The Razianos' failure to bring suit timely under the SAA is precisely the kind of "garden variety neglect" described by Irwin. The SAA's limitations period is straightforward,2 and the government gave the Razianos no good reason to think that the pursuit of out-of-court remedies would toll the limitation on a judicial remedy.3 The Coast Guard had no duty to remind the Razianos that the statute of limitations was running. The government has done nothing unfair in this case, and the district court erred in concluding that the SAA's limitation period had been tolled.4 See Favorite v. Marine Personnel and Provisioning, Inc., 955 F.2d 382, 388-89 (5th Cir.1992) (defendant's payments of some benefits to seaman does not estop defendant from effectively raising statute of limitations to bar later suit); Williams v. United States, 711 F.2d 893, 898-99 (9th Cir.1983) (plaintiff's pursuit of administrative claim against government based on same occurrence does not equitably toll limitations period under SAA).


The district court seemed to think the government had been prejudiced none by the Razianos' failure to file suit within two years. But, lack of prejudice to the defendant is not nearly enough to show injustice to the plaintiff:


Although absence of prejudice is a factor to be considered in determining whether the doctrine of equitable tolling should apply once a factor that might justify such tolling is identified, it is not an independent basis for invoking the doctrine and sanctioning deviations from established procedures.


Procedural requirements established by Congress for gaining access to the federal courts are not to be disregarded by courts out of a vague sympathy for particular litigants. As we stated in Mohasco Corp. v. Silver, 447 U.S. 807, 826, 100 S.Ct. 2486, 2497, 65 L.Ed.2d 532 (1980), "[i]n the long run, experience teaches that strict adherence to the procedural requirements specified by the legislature is the best guarantee of evenhanded administration of the law."


Baldwin County Welcome Center v. Brown, 466 U.S. 147, 152, 104 S.Ct. 1723, 1726, 80 L.Ed.2d 196 (1984).


The order of the district court denying the defendant's motion to dismiss is REVERSED, and the case is REMANDED with directions to dismiss the action.
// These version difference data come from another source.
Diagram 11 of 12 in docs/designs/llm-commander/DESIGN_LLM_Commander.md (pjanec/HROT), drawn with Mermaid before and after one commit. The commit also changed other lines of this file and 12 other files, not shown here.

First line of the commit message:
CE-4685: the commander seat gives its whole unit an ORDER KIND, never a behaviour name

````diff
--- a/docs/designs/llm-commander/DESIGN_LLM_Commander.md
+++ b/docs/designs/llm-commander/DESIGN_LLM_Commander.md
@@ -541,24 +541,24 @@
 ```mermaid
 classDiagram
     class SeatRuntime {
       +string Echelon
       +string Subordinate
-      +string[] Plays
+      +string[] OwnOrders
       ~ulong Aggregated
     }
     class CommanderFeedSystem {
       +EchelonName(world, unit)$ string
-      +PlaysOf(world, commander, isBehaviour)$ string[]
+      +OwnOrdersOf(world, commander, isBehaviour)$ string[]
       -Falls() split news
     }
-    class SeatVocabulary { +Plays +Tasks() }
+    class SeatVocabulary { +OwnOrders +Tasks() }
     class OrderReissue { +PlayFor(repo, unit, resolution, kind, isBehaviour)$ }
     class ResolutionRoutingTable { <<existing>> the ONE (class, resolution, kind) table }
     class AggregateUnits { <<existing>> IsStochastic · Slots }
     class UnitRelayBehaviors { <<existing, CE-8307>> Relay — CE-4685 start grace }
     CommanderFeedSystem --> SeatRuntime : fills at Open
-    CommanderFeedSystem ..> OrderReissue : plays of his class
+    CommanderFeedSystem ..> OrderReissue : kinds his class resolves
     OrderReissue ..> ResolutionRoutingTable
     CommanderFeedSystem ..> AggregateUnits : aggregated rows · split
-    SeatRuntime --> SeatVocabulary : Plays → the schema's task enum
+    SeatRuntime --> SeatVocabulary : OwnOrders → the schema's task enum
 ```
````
McCormick, a non-unit panel opinion of the Former Fifth Circuit, is binding precedent for the Eleventh Circuit. See Stein v. Reynolds Securities, Inc., 667 F.2d 33, 34 (11th Cir.1982)


Compare Aljadir v. University of Pa., 547 F.Supp. 667 (E.D.Pa.1982), aff'd, 709 F.2d 1490 (3d Cir.1983) (equitable tolling might apply where plaintiff has relied to his detriment on judicial interpretation of statute of limitations which is later judicially overruled or redefined)


The United States claims that the Razianos' lawyer had actual knowledge, because he represented a client with a similar case in Judith Maute v. United States and McVay, Case No. 85-786 (S.D.Fla.1987), and timely commenced the district court action in that case. In a separate motion carried with the case, the Razianos contend that the government improperly incorporated the Maute discussion into its brief, because Maute was not part of the record in the instant case and was not admitted into evidence by the lower court--and therefore may not be considered on appeal

We need not reach the merits of the Razianos' motion. Actual knowledge of the statute of limitations period is not needed to defeat equitable tolling. In this case, we conclude that the Razianos' district court lawyer had constructive knowledge of the law and that the Razianos have not met their burden of describing circumstances which would allow equitable tolling.


The Razianos say that if the district court is not to be affirmed, the case should be remanded to allow discovery of facts in support of tolling. The main element for equitable tolling is deception on the part of the defendant which has been, by words or acts, communicated to the plaintiff and has misled the plaintiff. All that was communicated by the Coast Guard to the Razianos was known to the Razianos when the district court ruled on the pertinent motion to dismiss. And the Razianos have had an opportunity to tell the courts about those communications. That information is all we need to know to decide this case. In addition, the Plaintiffs point to nothing specific that would likely be produced by discovery. We decline to remand for discovery